Felix Rohatyn's suggestion {op-ed, May 3} that the new European Bank for Reconstruction and Development should play a role in helping to disentangle Lithuania and the Soviet Union is a constructive contribution to debate on the issues, but his aspiration that the necessary "divorce" negotiations could be concluded in as few as two years is almost certainly unrealistic. It brings to mind an interesting episode from American history -- one probably forgotten everywhere but in West Virginia -- that is useful to bear in mind as events unfold in the Baltics.

On June 20, 1863, in the midst of the Civil War, West Virginia was separated from Virginia and admitted into the Union. As a condition of admission, the new state agreed to assume "an equitable proportion" of Virginia's public debt as of Jan. 1, 1861 and to pay it off within 34 years. When the deadline passed, it was clear that many loose ends remained. For example, the value of certain bank and railroad securities in Virginia's sinking fund had to be established. Other issues had to do with the interest rate that should be applied for the period since 1861 and matters as obscure as how the two states would share claims for loans made by Virginia to the federal government during the War of 1812.

Finally, in 1906, after repeated attempts at informal resolution, Virginia invoked the "original jurisdiction" of the Supreme Court (which is used, among other things, for resolving interstate boundary disputes), and sued West Virginia to determine once and for all how much the new state owed the old one.

The litigation lasted more than 10 years, with no fewer than nine decisions by the court. It took until 1915 -- more than 50 years after the separation -- to fix West Virginia's net liability at $12,393,929.50, with interest. Then questions of enforcement arose as West Virginia failed to pay up. The court was reluctant to compel payment. In words that could just as well be addressed to the Soviets and Lithuanians of today, Justice Holmes wrote: "This case is one that calls for forbearance upon both sides. Great States have a temper superior to that of private litigants, and it is to be hoped that enough has been decided for patriotism, the fraternity of the Union and mutual consideration to bring it to an end."

Justice Holmes's hope was misplaced. The case dragged on through the second decade of this century, the court eventually being asked to order the members of the West Virginia legislature to levy the taxes needed to pay the judgment. Not until 1919 did the legislature finally arrange for payment, and when it did so, Virginia received only part of the judgment in cash. The balance was paid in West Virginia bonds, which Virginia agreed to accept.

West Virginia's birth is far from a perfect fit with Lithuania's disputed secession from the Soviet Union. But if we focus on the secession process itself, useful lessons can be learned. One is that juridical separation can be effected before all the related issues have been resolved. Another is that even under the umbrella of a common sovereign, those issues can move at a frustratingly slow pace.

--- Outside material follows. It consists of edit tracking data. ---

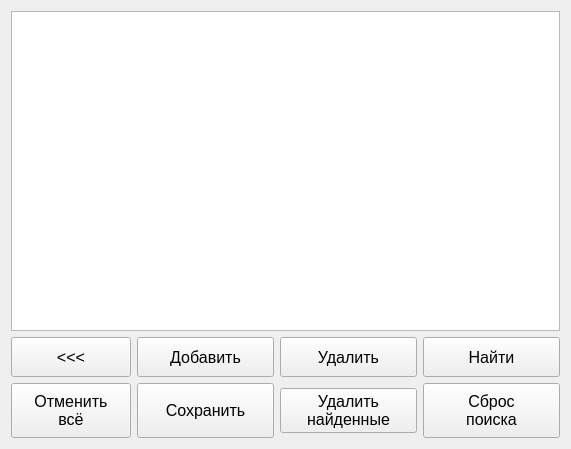
Old version of the form widgets/medicineswindow.ui in the repository bogtogus/Object_oriented_prog.
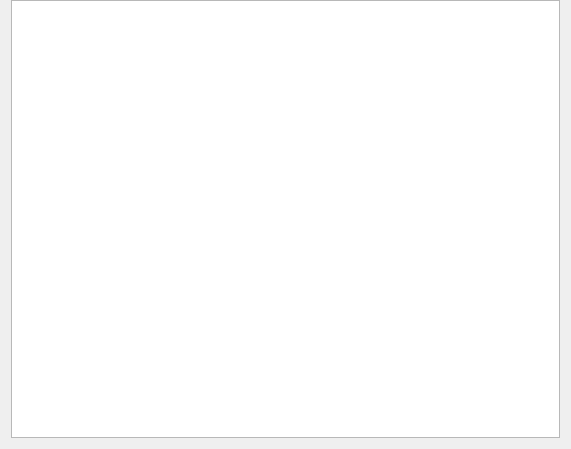
New version of the form.

Commit message:
redesign: switch from button interface to menu bars
Big operation buttons in the database interaction windows
were replaced with a menu bar and a tool bar,
that allow to have more operations in a more compact way.

Diff of the .ui file:
```diff
--- a/widgets/medicineswindow.ui
+++ b/widgets/medicineswindow.ui
@@ -31,6 +31,9 @@
    <string>Form</string>
   </property>
   <layout class="QVBoxLayout" name="verticalLayout">
+   <property name="topMargin">
+    <number>0</number>
+   </property>
    <item>
     <widget class="QTableView" name="table">
      <property name="minimumSize">
@@ -46,253 +49,6 @@
      </property>
     </widget>
    </item>
-   <item>
-    <layout class="QGridLayout" name="gridLayout">
-     <item row="0" column="0">
-      <widget class="QPushButton" name="back">
-       <property name="sizePolicy">
-        <sizepolicy hsizetype="Expanding" vsizetype="Fixed">
-         <horstretch>0</horstretch>
-         <verstretch>0</verstretch>
-        </sizepolicy>
-       </property>
-       <property name="minimumSize">
-        <size>
-         <width>50</width>
-         <height>40</height>
-        </size>
-       </property>
-       <property name="maximumSize">
-        <size>
-         <width>120</width>
-         <height>16777215</height>
-        </size>
-       </property>
-       <property name="font">
-        <font>
-         <pointsize>12</pointsize>
-        </font>
-       </property>
-       <property name="text">
-        <string>&lt;&lt;&lt;</string>
-       </property>
-      </widget>
-     </item>
-     <item row="2" column="2">
-      <widget class="QPushButton" name="delete_found">
-       <property name="sizePolicy">
-        <sizepolicy hsizetype="Expanding" vsizetype="Fixed">
-         <horstretch>0</horstretch>
-         <verstretch>0</verstretch>
-        </sizepolicy>
-       </property>
-       <property name="minimumSize">
-        <size>
-         <width>90</width>
-         <height>40</height>
-        </size>
-       </property>
-       <property name="maximumSize">
-        <size>
-         <width>16777215</width>
-         <height>16777215</height>
-        </size>
-       </property>
-       <property name="font">
-        <font>
-         <pointsize>12</pointsize>
-        </font>
-       </property>
-       <property name="text">
-        <string>Удалить
-найденные</string>
-       </property>
-      </widget>
-     </item>
-     <item row="0" column="2">
-      <widget class="QPushButton" name="delete_selected">
-       <property name="sizePolicy">
-        <sizepolicy hsizetype="Expanding" vsizetype="Fixed">
-         <horstretch>0</horstretch>
-         <verstretch>0</verstretch>
-        </sizepolicy>
-       </property>
-       <property name="minimumSize">
-        <size>
-         <width>90</width>
-         <height>40</height>
-        </size>
-       </property>
-       <property name="maximumSize">
-        <size>
-         <width>16777215</width>
-         <height>16777215</height>
-        </size>
-       </property>
-       <property name="font">
-        <font>
-         <pointsize>12</pointsize>
-        </font>
-       </property>
-       <property name="text">
-        <string>Удалить</string>
-       </property>
-      </widget>
-     </item>
-     <item row="0" column="3">
-      <widget class="QPushButton" name="find">
-       <property name="sizePolicy">
-        <sizepolicy hsizetype="Expanding" vsizetype="Fixed">
-         <horstretch>0</horstretch>
-         <verstretch>0</verstretch>
-        </sizepolicy>
-       </property>
-       <property name="minimumSize">
-        <size>
-         <width>90</width>
-         <height>40</height>
-        </size>
-       </property>
-       <property name="maximumSize">
-        <size>
-         <width>16777215</width>
-         <height>16777215</height>
-        </size>
-       </property>
-       <property name="font">
-        <font>
-         <pointsize>12</pointsize>
-        </font>
-       </property>
-       <property name="text">
-        <string>Найти</string>
-       </property>
-      </widget>
-     </item>
-     <item row="2" column="3">
-      <widget class="QPushButton" name="reset">
-       <property name="sizePolicy">
-        <sizepolicy hsizetype="Expanding" vsizetype="Fixed">
-         <horstretch>0</horstretch>
-         <verstretch>0</verstretch>
-        </sizepolicy>
-       </property>
-       <property name="minimumSize">
-        <size>
-         <width>90</width>
-         <height>55</height>
-        </size>
-       </property>
-       <property name="maximumSize">
-        <size>
-         <width>16777215</width>
-         <height>16777215</height>
-        </size>
-       </property>
-       <property name="font">
-        <font>
-         <pointsize>12</pointsize>
-        </font>
-       </property>
-       <property name="text">
-        <string>Сброс
-поиска</string>
-       </property>
-      </widget>
-     </item>
-     <item row="0" column="1">
-      <widget class="QPushButton" name="add">
-       <property name="sizePolicy">
-        <sizepolicy hsizetype="Expanding" vsizetype="Fixed">
-         <horstretch>0</horstretch>
-         <verstretch>0</verstretch>
-        </sizepolicy>
-       </property>
-       <property name="minimumSize">
-        <size>
-         <width>90</width>
-         <height>40</height>
-        </size>
-       </property>
-       <property name="maximumSize">
-        <size>
-         <width>16777215</width>
-         <height>16777215</height>
-        </size>
-       </property>
-       <property name="font">
-        <font>
-         <pointsize>12</pointsize>
-        </font>
-       </property>
-       <property name="text">
-        <string>Добавить</string>
-       </property>
-      </widget>
-     </item>
-     <item row="2" column="1">
-      <widget class="QPushButton" name="submit">
-       <property name="sizePolicy">
-        <sizepolicy hsizetype="Expanding" vsizetype="Fixed">
-         <horstretch>0</horstretch>
-         <verstretch>0</verstretch>
-        </sizepolicy>
-       </property>
-       <property name="minimumSize">
-        <size>
-         <width>90</width>
-         <height>55</height>
-        </size>
-       </property>
-       <property name="maximumSize">
-        <size>
-         <width>16777215</width>
-         <height>16777215</height>
-        </size>
-       </property>
-       <property name="font">
-        <font>
-         <pointsize>12</pointsize>
-        </font>
-       </property>
-       <property name="text">
-        <string>Сохранить</string>
-       </property>
-      </widget>
-     </item>
-     <item row="2" column="0">
-      <widget class="QPushButton" name="revert">
-       <property name="sizePolicy">
-        <sizepolicy hsizetype="Expanding" vsizetype="Fixed">
-         <horstretch>0</horstretch>
-         <verstretch>0</verstretch>
-        </sizepolicy>
-       </property>
-       <property name="minimumSize">
-        <size>
-         <width>50</width>
-         <height>55</height>
-        </size>
-       </property>
-       <property name="maximumSize">
-        <size>
-         <width>120</width>
-         <height>16777215</height>
-        </size>
-       </property>
-       <property name="font">
-        <font>
-         <pointsize>12</pointsize>
-        </font>
-       </property>
-       <property name="text">
-        <string>Отменить
-всё</string>
-       </property>
-      </widget>
-     </item>
-    </layout>
-   </item>
   </layout>
  </widget>
  <resources/>
```
The commit also changes 9 other files.
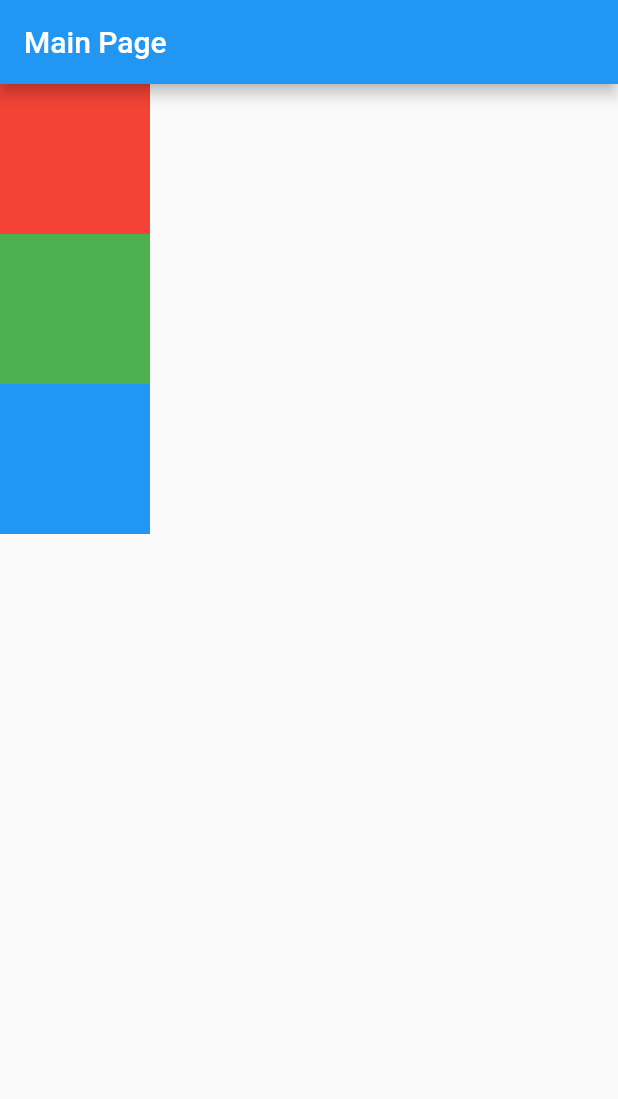
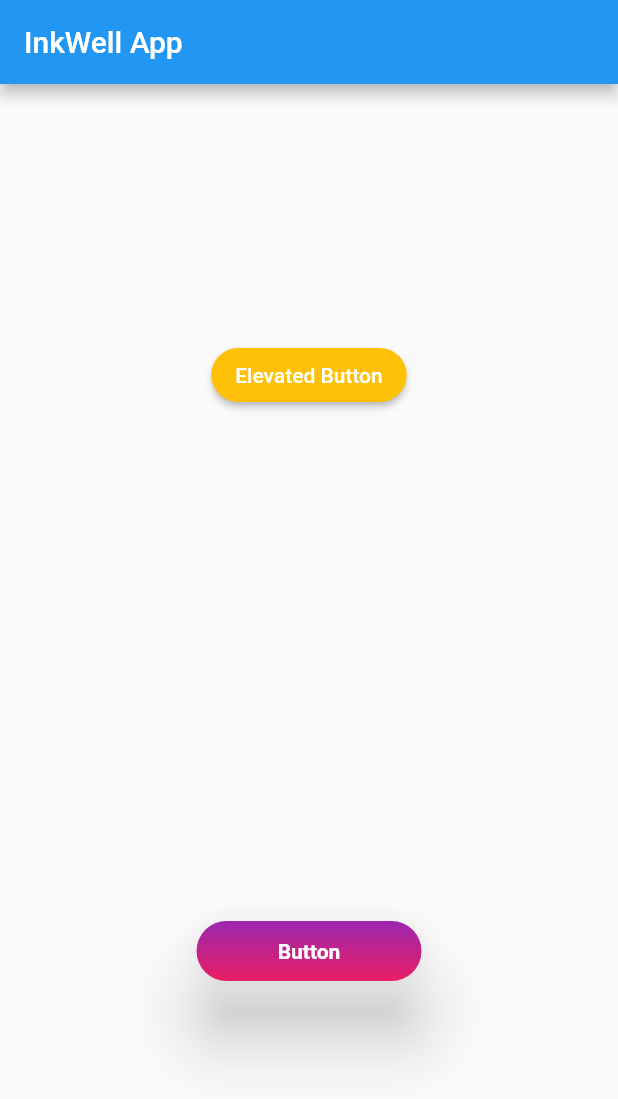
Before and after one commit to putranurf/hello-flutter, a Flutter app: the screen it shows after launch, on a phone screen of 412 x 824 dp. Shown: the top 1099 px of the screen. Run offline on Flutter 3.47's test engine with Material 2 defaults, Android fonts, the phone set to English and light mode, and no system bars.

Commit message:
Training InkWell

```diff
--- a/lib/main.dart
+++ b/lib/main.dart
@@ -19,7 +19,8 @@ void main() {
   // runApp(const AppBarExampleApp());
   // runApp(const CardWidgetApp());
   // runApp(const TextFieldWidgetApp());
-  runApp(const MediaQueryApp());
+  // runApp(const MediaQueryApp());
+  runApp(const InkWellApp());
 }
 
 // class TextApp extends StatelessWidget {
@@ -795,13 +796,75 @@ void main() {
 //   }
 // }
 
-class MediaQueryApp extends StatelessWidget {
-  const MediaQueryApp({super.key});
+// class MediaQueryApp extends StatelessWidget {
+//   const MediaQueryApp({super.key});
+
+//   @override
+//   Widget build(BuildContext context) {
+//     return MaterialApp(
+//       home: MainPage(),
+//     );
+//   }
+// }
+
+class InkWellApp extends StatelessWidget {
+  const InkWellApp({super.key});
 
   @override
   Widget build(BuildContext context) {
     return MaterialApp(
-      home: MainPage(),
+      home: Scaffold(
+        appBar: AppBar(
+          title: Text("InkWell App"),
+        ),
+        body: Center(
+          child: Column(
+            mainAxisAlignment: MainAxisAlignment.spaceAround,
+            children: <Widget>[
+              ElevatedButton(
+                onPressed: () {},
+                child: Text("Elevated Button"),
+                style: ElevatedButton.styleFrom(
+                    primary: Colors.amber, shape: StadiumBorder()),
+              ),
+              Material(
+                elevation: 20,
+                borderRadius: BorderRadius.circular(20),
+                child: Container(
+                  width: 150,
+                  height: 40,
+                  decoration: BoxDecoration(
+                    borderRadius: BorderRadius.circular(20),
+                    gradient: LinearGradient(
+                      colors: [Colors.purple, Colors.pink],
+                      begin: Alignment.topCenter,
+                      end: Alignment.bottomCenter,
+                    ),
+                  ),
+                  child: Material(
+                    borderRadius: BorderRadius.circular(20),
+                    color: Colors.transparent,
+                    child: InkWell(
+                      splashColor: Colors.amber,
+                      borderRadius: BorderRadius.circular(20),
+                      onTap: () {},
+                      child: Center(
+                        child: Text(
+                          "Button",
+                          style: TextStyle(
+                            color: Colors.white,
+                            fontWeight: FontWeight.w600,
+                          ),
+                        ),
+                      ),
+                    ),
+                  ),
+                ),
+              )
+            ],
+          ),
+        ),
+      ),
     );
   }
 }
```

Indeed, the fact that the financial side of the process is likely to take a long time is all the more reason to expedite the dissolution of political bonds.

The good news is that the Soviet-Lithuanian "divorce"-related issues can be resolved amicably if there is patience and, ultimately, good will. The West Virginia experience also suggests that a neutral forum that enjoys the respect of both parties can play a pivotal role. EUGENE R. FIDELL Washington